“If we are to achieve these targets, we need to take extraordinary measures. We need to accelerate the implementation of those programmes that have shown the greatest promise. Most importantly, we need to develop new, refreshing, innovative approaches to creating work,” said the Deputy President.
Economic growth, job creation
From 1994 to 2015, South Africa’s economy experienced average annual growth of 3%.
“Last year, we achieved growth of only 1.3 percent. The news this week of growth of 3.3 percent in the last quarter should encourage us to deepen collaboration between all social partners in implementing an agenda for growth and development.
“We need to frankly discuss how we align our efforts to promote decent work with the extremely urgent task of getting unemployed people into jobs in significant numbers in the shortest possible time,” he said.
Progress in the revitalisation of agriculture and the agro processing value chain and in advancing beneficiation has been evident.
Operation Phakisa has begun to yield results through new investment in the oceans economy.
“Even in a constrained fiscal environment, we continue our massive investment in economic and social infrastructure. We are implementing new initiatives to support small business and expanding our public employment programmes,” he said.
Government is working with business and labour to implement specific immediate measures to boost employment.
“We expect announcements soon on planned interventions in key sectors of the economy, the stabilisation and reform of state-owned companies, youth employment programmes and private sector co-investment in infrastructure.
“Significant progress has also been made within NEDLAC on the measures to promote labour market stability and reduce income inequality, specifically through the introduction of a national minimum wage,” said the Deputy President.
All social partners are committed to ensuring that this important work is concluded without further delay, he said.
He commended the leadership provided by labour in helping to save jobs.
“We believe that our success in stabilising the economy and increasing production has been helped by the call from some in labour that in the course of wage negotiations we should seek a balance between pay rises and job security.
“They are correct in their assessment that excessive wage demands can have a negative impact on employment,” he said.

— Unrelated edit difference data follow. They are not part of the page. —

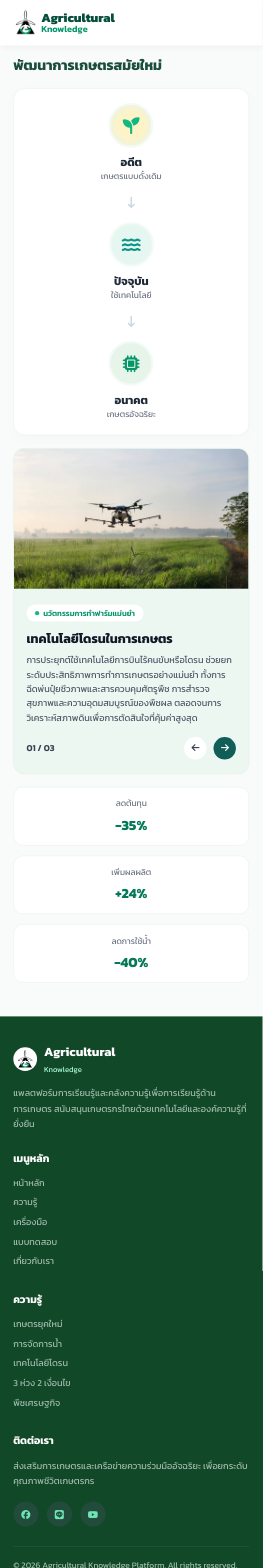
Repository: nuwat-wa/Project-WebdesignAG
Page: ag4.html
An editor plug-in stored every save of this project. The page is shown before and after the next save, followed by the edit.
The browser window is 375 px wide. The pictures show the part of the page from y = 0 to 2240 px (the page is 2305 px tall), at 70% of full size.

Above is the page before, as saved 2026-10-03 21:34:43.

After the next save:
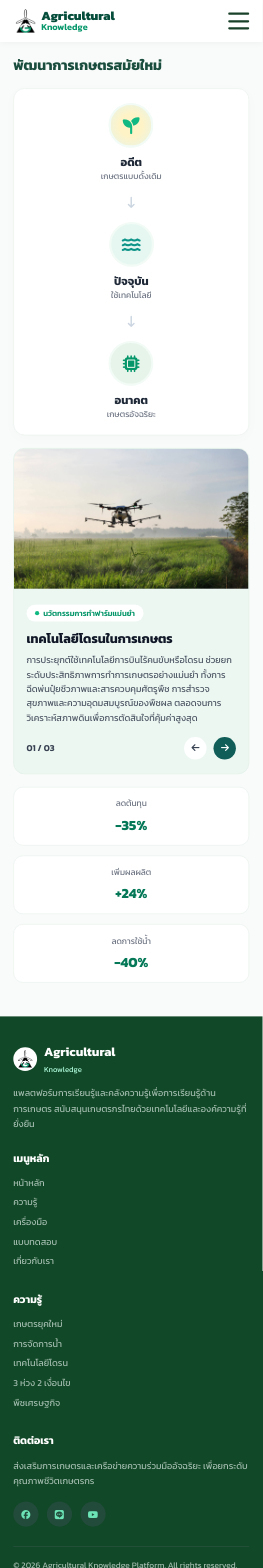
Saved 5 min 30 s later.
--- a/style/ag4.css
+++ b/style/ag4.css
@@ -554,11 +554,31 @@
 }
 
 /* responsive */
-@media (max-width: 992px) {
+@media (max-width: 768px) {
+  /* header */
+  .header {
+    height: 60px;
+    padding: 0 var(--gutter);
+  }
+
+  /* hamburger */
   .hamburger {
     display: flex;
-  }
-
+    width: 30px;
+    height: 24px;
+    cursor: pointer;
+    flex-direction: column;
+    justify-content: space-between;
+  }
+
+  .hamburger span {
+    width: 100%;
+    height: 3px;
+    border-radius: 3px;
+    background: #194028;
+  }
+
+  /* navigation */
   .nav-links {
     position: absolute;
     top: 60px;
@@ -568,6 +588,7 @@
     display: none;
     flex-direction: column;
     align-items: stretch;
+    gap: 0;
     background: #fff;
     box-shadow: 0 5px 10px rgba(0, 0, 0, 0.08);
   }
@@ -587,31 +608,55 @@
     width: 100%;
   }
 
+  /* dropdown */
   .menu-level1,
   .menu-level2 {
     position: static;
     width: 100%;
+    min-width: 0;
+    padding: 0;
+    border-radius: 0;
     box-shadow: none;
-    border-radius: 0;
+  }
+
+  .menu-level1 {
+    border-left: 3px solid #2d6a4f;
+    background: #f8faf9;
+  }
+
+  .menu-level2 {
+    border-left: 3px solid #28a745;
+    background: #fff;
   }
 
   .dropdown-hover:hover > .menu-level1,
   .menu-item-has-children:hover > .menu-level2 {
     display: block;
   }
-}
-
-/* tablet */
-@media (max-width: 768px) {
+
+  /* main */
+  .agri-container {
+    width: 100%;
+    padding: 78px var(--gutter) 48px;
+  }
+
+  .main-heading {
+    font-size: 20px;
+    margin-bottom: 18px;
+  }
+
+  /* timeline */
   .timeline-card {
     flex-direction: column;
     gap: 16px;
+    padding: 20px 15px;
   }
 
   .timeline-arrow {
     transform: rotate(90deg);
   }
 
+  /* feature */
   .feature-card {
     flex-direction: column;
     min-height: 0;
@@ -622,38 +667,6 @@
     height: 200px;
   }
 
-  .stats-grid {
-    grid-template-columns: repeat(3, 1fr);
-  }
-
-  .footer-top {
-    flex-wrap: wrap;
-    gap: 24px;
-  }
-
-  .footer-about,
-  .footer-column,
-  .footer-contact {
-    flex: 1 1 45%;
-  }
-}
-
-/* mobile */
-@media (max-width: 480px) {
-  .agri-container {
-    padding-top: 78px;
-    padding-left: var(--gutter);
-    padding-right: var(--gutter);
-  }
-
-  .main-heading {
-    font-size: 20px;
-  }
-
-  .timeline-card {
-    padding: 20px 15px;
-  }
-
   .feature-content {
     padding: 20px 18px;
   }
@@ -662,12 +675,15 @@
     font-size: 18px;
   }
 
+  /* stats */
   .stats-grid {
     grid-template-columns: 1fr;
   }
 
+  /* footer */
   .footer-top {
     flex-direction: column;
+    gap: 24px;
   }
 
   .footer-about,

Business needs to respond by demonstrating its commitment to constrain excessive executive pay and preserve jobs even during periods of economic stress.
“We need a serious conversation about change. We are tasked with convening a Jobs Summit by the end of the year,” he said.
The Deputy President said everyone has a shared interest in raising employment and improving household income.
“Our public posture and our public statements should not puncture the hopes and thwart the dreams of millions of South Africans who live daily with grinding poverty, squalor and marginalisation.
“We must engage, not insult. We must attend to our differences and pursue our shared interests. And we must be prepared, each of us, to acknowledge our own shortcomings,” said the Deputy President.